Posted April 10, 2014 in Solving Global Warming
Today, the Environmental Protection Agency (EPA) announced the 2014 list of top cities with the most ENERGY STAR certified buildings. These cities are seeing the important role that buildings play in reducing greenhouse gas emissions. Among the top ten cities, six are City Energy Project participants – Los Angeles, Atlanta, Chicago, Denver, Philadelphia, and Houston. Boston, another City Energy Project participant, came in thirteenth. Between these seven cities, an impressive 1770 buildings are ENERGY STAR certified.
So what is an ENERGY STAR certification? It’s a recognition earned by the top 25 percent of energy efficient commercial buildings nationwide. Many types of commercial buildings can qualify, including office buildings, K-12 schools, hotels, and retail stores. A building must earn an ENERGY STAR score of 75 or higher (out of a 1-100 scale) in Portfolio Manager, the free online tool through EPA to benchmark energy use and building performance. A score of 75 indicates that the building performs better than 75 percent of similar buildings nationwide; a score of 95 means the building performs better than 95 percent of similar buildings. The data must be independently verified by a licensed professional engineer or a registered architect.

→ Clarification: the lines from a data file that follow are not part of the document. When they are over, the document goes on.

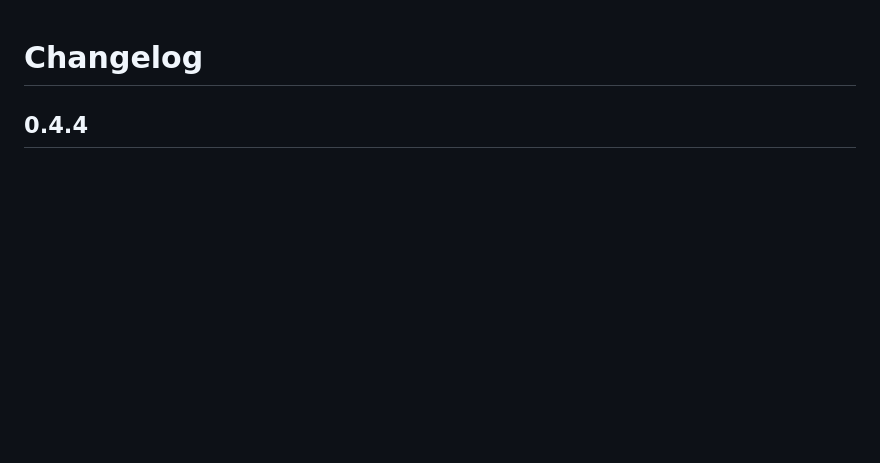
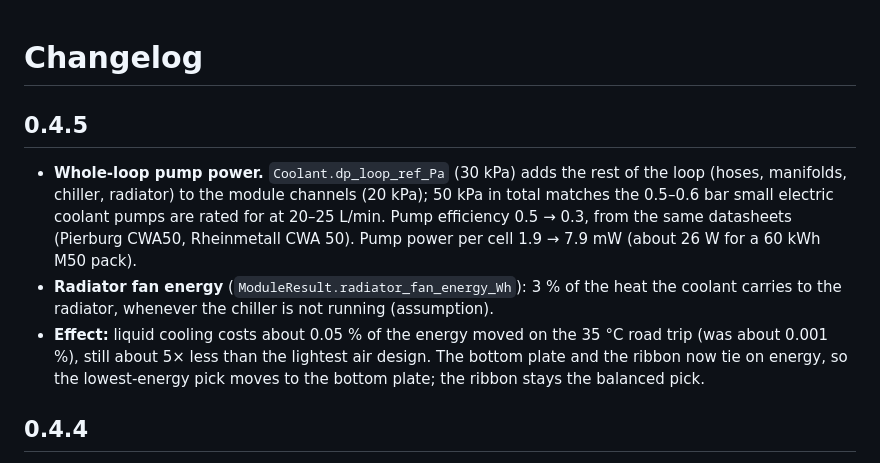
Before and after one commit to omlettehead22/EV_BTMS, a Markdown page: CHANGELOG.md, the part around the change. Rendered like a GitHub page; blank space fills up the shorter version.

```diff
--- a/CHANGELOG.md
+++ b/CHANGELOG.md
@@ -1,4 +1,9 @@
 # Changelog
+
+## 0.4.5
+- **Whole-loop pump power.** `Coolant.dp_loop_ref_Pa` (30 kPa) adds the rest of the loop (hoses, manifolds, chiller, radiator) to the module channels (20 kPa); 50 kPa in total matches the 0.5–0.6 bar small electric coolant pumps are rated for at 20–25 L/min. Pump efficiency 0.5 → 0.3, from the same datasheets (Pierburg CWA50, Rheinmetall CWA 50). Pump power per cell 1.9 → 7.9 mW (about 26 W for a 60 kWh M50 pack).
+- **Radiator fan energy** (`ModuleResult.radiator_fan_energy_Wh`): 3 % of the heat the coolant carries to the radiator, whenever the chiller is not running (assumption).
+- **Effect:** liquid cooling costs about 0.05 % of the energy moved on the 35 °C road trip (was about 0.001 %), still about 5× less than the lightest air design. The bottom plate and the ribbon now tie on energy, so the lowest-energy pick moves to the bottom plate; the ribbon stays the balanced pick.
 
 ## 0.4.4
 - **Chiller accounting** (`packtherm.module.Chiller`):
```
Also changed, not shown: README.md (+10 -8 lines), docs/BACKLOG.md (+1 -1 lines), docs/examples/module_m50_discharge_1.5c_25c_tradeoff.png, docs/examples/module_m50_roadtrip_130kmh_35c_tradeoff.png, 9 other files.
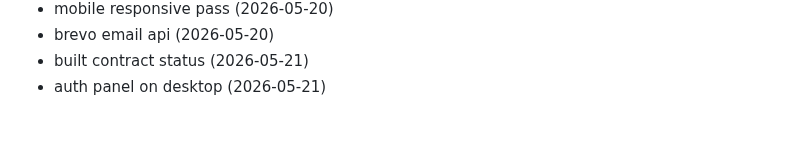
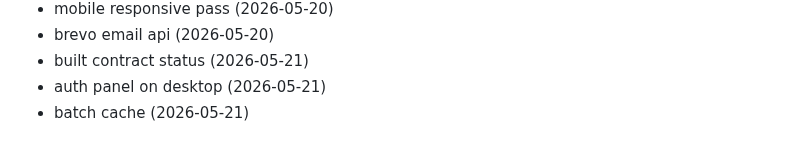
Before and after one commit to Jsingh651/bizscout, a Markdown page: CHANGELOG.md, the part around the change. GitHub-like rendering.

Commit message:
perf: batch cache

```diff
--- a/CHANGELOG.md
+++ b/CHANGELOG.md
@@ -151,3 +151,4 @@
 - brevo email api (2026-05-20)
 - built contract status (2026-05-21)
 - auth panel on desktop (2026-05-21)
+- batch cache (2026-05-21)
```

Buildings that have earned EPA’s ENERGY STAR certification use, on average, 35 percent less energy and generate 35 percent fewer greenhouse gas emissions than typical buildings. These top buildings also generally have higher rental and occupancy rates and cost $0.54 less per square foot to operate. This means large ENERGY STAR buildings are potentially saving hundreds of thousands of dollars a year while making a smaller impact on our environment.
And the impact of buildings is significant. More than half of carbon emissions produced in most U.S. cities comes from buildings. For instance, buildings are responsible for at least 51 percent of Los Angeles’ carbon emissions and 70 percent of Chicago’s emissions.
This is why we need to bring energy efficiency solutions to scale across cities using innovative and localized strategies. The City Energy Project, launched in late January, is a joint initiative of NRDC and the Institute for Market Transformation (IMT) with the goal of increasing the energy efficiency of large existing buildings in ten major American cities – Atlanta, Boston, Chicago, Denver, Houston, Kansas City, Los Angeles, Orlando, Philadelphia, and Salt Lake City. The cities in this project aim to achieve a cleaner environment, economic growth, and increased competitiveness, through innovative leadership on building efficiency.
Through this effort, we should expect to see the number of ENERGY STAR certified buildings in these ten cities continue to increase exponentially over the years (like the trend has been so far) as we continue to raise awareness of energy use in buildings, make clearer and easier pathways to finance energy efficiency improvements, and optimize building performance.